[BRIEF]:
The word "universe" turns up on some lines of this data; say how many, and give no other text.

=== Section Start ===

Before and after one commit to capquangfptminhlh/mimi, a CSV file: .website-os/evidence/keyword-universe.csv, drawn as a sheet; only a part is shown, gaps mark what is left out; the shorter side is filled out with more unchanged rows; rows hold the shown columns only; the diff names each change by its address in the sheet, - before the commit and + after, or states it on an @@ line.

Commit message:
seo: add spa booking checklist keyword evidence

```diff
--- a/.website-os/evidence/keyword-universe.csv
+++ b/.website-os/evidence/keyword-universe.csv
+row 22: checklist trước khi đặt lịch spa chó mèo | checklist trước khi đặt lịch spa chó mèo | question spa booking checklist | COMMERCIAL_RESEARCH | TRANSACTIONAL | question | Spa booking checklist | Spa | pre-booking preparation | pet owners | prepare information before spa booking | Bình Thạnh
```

=== Section End ===
=== Section Start ===

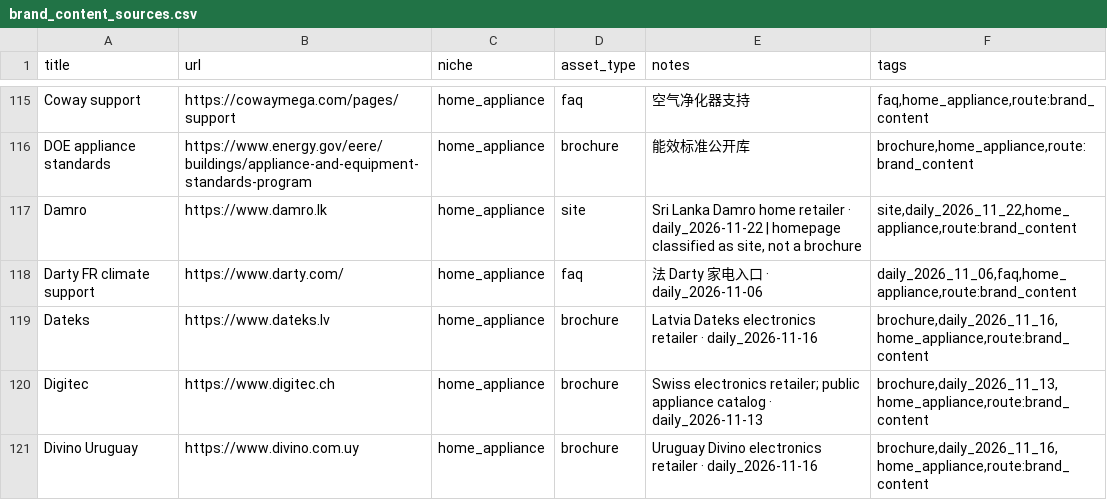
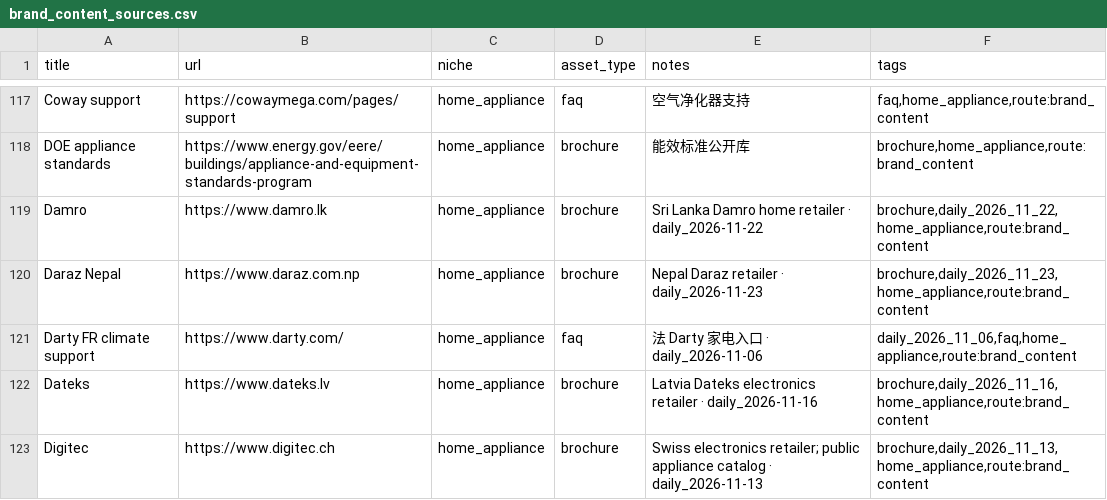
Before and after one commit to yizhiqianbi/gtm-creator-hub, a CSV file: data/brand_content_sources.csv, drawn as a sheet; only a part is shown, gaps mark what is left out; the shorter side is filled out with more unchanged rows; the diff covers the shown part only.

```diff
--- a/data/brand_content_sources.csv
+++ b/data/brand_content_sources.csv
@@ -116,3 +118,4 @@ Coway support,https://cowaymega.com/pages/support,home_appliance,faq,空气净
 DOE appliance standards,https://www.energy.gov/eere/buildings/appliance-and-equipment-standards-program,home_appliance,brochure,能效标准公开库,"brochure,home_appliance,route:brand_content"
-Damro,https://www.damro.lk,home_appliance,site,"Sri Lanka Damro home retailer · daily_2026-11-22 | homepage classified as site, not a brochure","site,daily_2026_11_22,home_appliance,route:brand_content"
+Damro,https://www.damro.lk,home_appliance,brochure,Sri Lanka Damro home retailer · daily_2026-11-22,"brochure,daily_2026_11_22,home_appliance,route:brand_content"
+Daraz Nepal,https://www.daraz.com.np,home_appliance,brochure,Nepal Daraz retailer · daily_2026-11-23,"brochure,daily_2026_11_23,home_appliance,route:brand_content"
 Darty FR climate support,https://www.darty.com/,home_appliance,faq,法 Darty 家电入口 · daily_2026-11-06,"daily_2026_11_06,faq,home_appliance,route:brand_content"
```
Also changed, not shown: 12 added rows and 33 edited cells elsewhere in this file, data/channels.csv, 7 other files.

=== Section End ===

[REPLY]:
3